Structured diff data
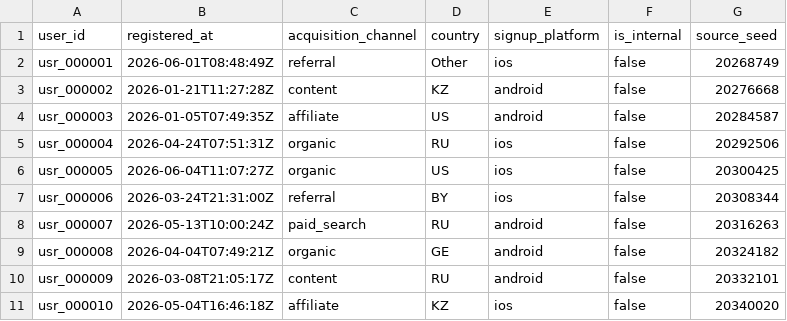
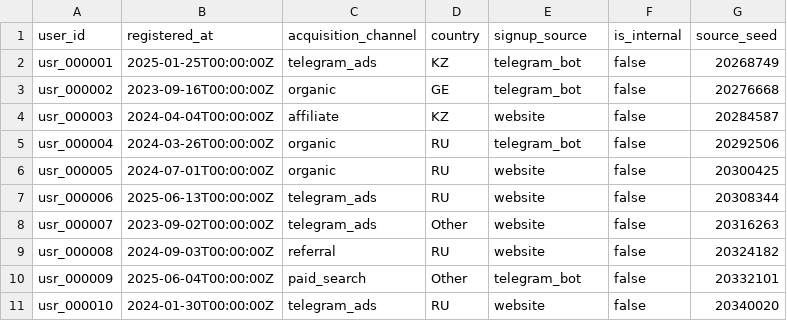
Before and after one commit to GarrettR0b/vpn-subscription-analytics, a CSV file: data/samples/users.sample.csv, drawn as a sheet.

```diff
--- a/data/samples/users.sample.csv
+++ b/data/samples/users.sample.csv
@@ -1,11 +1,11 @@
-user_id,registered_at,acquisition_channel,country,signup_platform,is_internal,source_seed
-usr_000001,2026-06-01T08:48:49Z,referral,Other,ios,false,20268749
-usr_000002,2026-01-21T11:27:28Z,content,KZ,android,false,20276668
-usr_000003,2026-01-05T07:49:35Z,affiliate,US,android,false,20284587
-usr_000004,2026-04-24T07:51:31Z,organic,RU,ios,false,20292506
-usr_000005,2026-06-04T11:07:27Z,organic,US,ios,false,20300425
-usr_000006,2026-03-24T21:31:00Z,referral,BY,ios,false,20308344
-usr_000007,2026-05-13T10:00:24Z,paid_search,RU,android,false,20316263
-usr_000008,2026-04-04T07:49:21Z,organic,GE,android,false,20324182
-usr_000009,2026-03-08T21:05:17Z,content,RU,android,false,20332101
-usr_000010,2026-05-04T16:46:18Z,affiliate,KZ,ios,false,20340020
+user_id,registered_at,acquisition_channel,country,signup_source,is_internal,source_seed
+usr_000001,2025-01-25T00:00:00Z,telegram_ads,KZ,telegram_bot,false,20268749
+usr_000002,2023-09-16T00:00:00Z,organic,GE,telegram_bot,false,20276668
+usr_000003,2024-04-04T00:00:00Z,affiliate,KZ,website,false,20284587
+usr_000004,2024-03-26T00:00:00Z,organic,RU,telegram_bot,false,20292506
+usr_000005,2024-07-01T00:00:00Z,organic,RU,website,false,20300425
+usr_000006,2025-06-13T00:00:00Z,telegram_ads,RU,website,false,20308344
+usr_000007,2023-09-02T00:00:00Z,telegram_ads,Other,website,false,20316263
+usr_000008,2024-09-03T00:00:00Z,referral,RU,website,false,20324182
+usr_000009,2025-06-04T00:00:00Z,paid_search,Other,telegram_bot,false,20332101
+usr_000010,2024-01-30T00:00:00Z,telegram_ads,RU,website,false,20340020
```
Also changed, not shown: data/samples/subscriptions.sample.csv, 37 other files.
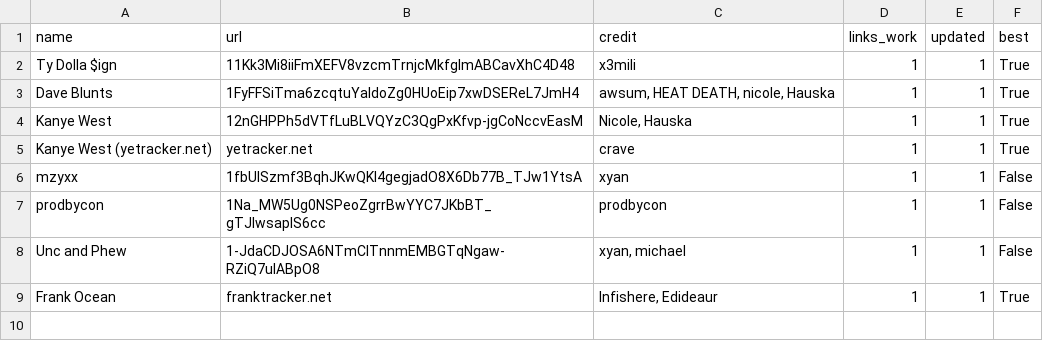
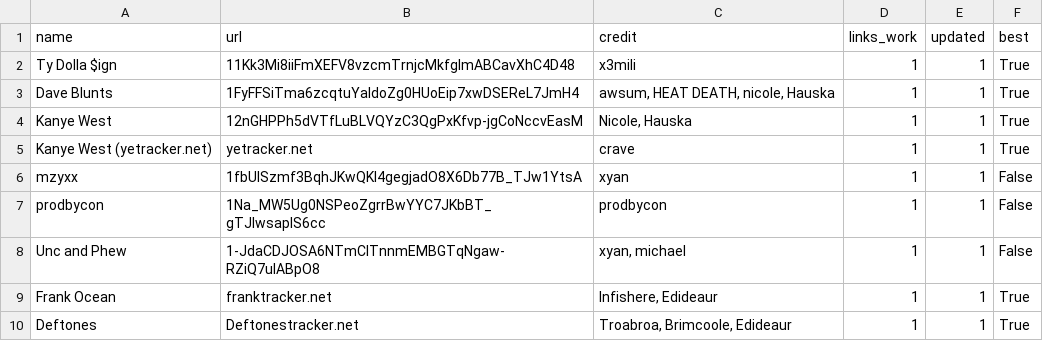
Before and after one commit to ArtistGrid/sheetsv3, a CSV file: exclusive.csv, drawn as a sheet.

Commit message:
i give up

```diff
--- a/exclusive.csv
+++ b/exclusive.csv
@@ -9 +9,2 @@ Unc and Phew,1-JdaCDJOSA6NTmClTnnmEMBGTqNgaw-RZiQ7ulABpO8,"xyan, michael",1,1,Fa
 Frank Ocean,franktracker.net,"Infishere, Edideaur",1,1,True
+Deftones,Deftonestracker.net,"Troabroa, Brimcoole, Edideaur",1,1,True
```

Task goal: Each entry, start to finish, goes into your copy exactly; the pictures stay out.

Written response:
Before and after one commit to GarrettR0b/vpn-subscription-analytics, a CSV file: data/samples/users.sample.csv, drawn as a sheet.

```diff
--- a/data/samples/users.sample.csv
+++ b/data/samples/users.sample.csv
@@ -1,11 +1,11 @@
-user_id,registered_at,acquisition_channel,country,signup_platform,is_internal,source_seed
-usr_000001,2026-06-01T08:48:49Z,referral,Other,ios,false,20268749
-usr_000002,2026-01-21T11:27:28Z,content,KZ,android,false,20276668
-usr_000003,2026-01-05T07:49:35Z,affiliate,US,android,false,20284587
-usr_000004,2026-04-24T07:51:31Z,organic,RU,ios,false,20292506
-usr_000005,2026-06-04T11:07:27Z,organic,US,ios,false,20300425
-usr_000006,2026-03-24T21:31:00Z,referral,BY,ios,false,20308344
-usr_000007,2026-05-13T10:00:24Z,paid_search,RU,android,false,20316263
-usr_000008,2026-04-04T07:49:21Z,organic,GE,android,false,20324182
-usr_000009,2026-03-08T21:05:17Z,content,RU,android,false,20332101
-usr_000010,2026-05-04T16:46:18Z,affiliate,KZ,ios,false,20340020
+user_id,registered_at,acquisition_channel,country,signup_source,is_internal,source_seed
+usr_000001,2025-01-25T00:00:00Z,telegram_ads,KZ,telegram_bot,false,20268749
+usr_000002,2023-09-16T00:00:00Z,organic,GE,telegram_bot,false,20276668
+usr_000003,2024-04-04T00:00:00Z,affiliate,KZ,website,false,20284587
+usr_000004,2024-03-26T00:00:00Z,organic,RU,telegram_bot,false,20292506
+usr_000005,2024-07-01T00:00:00Z,organic,RU,website,false,20300425
+usr_000006,2025-06-13T00:00:00Z,telegram_ads,RU,website,false,20308344
+usr_000007,2023-09-02T00:00:00Z,telegram_ads,Other,website,false,20316263
+usr_000008,2024-09-03T00:00:00Z,referral,RU,website,false,20324182
+usr_000009,2025-06-04T00:00:00Z,paid_search,Other,telegram_bot,false,20332101
+usr_000010,2024-01-30T00:00:00Z,telegram_ads,RU,website,false,20340020
```
Also changed, not shown: data/samples/subscriptions.sample.csv, 37 other files.
Before and after one commit to ArtistGrid/sheetsv3, a CSV file: exclusive.csv, drawn as a sheet.

Commit message:
i give up

```diff
--- a/exclusive.csv
+++ b/exclusive.csv
@@ -9 +9,2 @@ Unc and Phew,1-JdaCDJOSA6NTmClTnnmEMBGTqNgaw-RZiQ7ulABpO8,"xyan, michael",1,1,Fa
 Frank Ocean,franktracker.net,"Infishere, Edideaur",1,1,True
+Deftones,Deftonestracker.net,"Troabroa, Brimcoole, Edideaur",1,1,True
```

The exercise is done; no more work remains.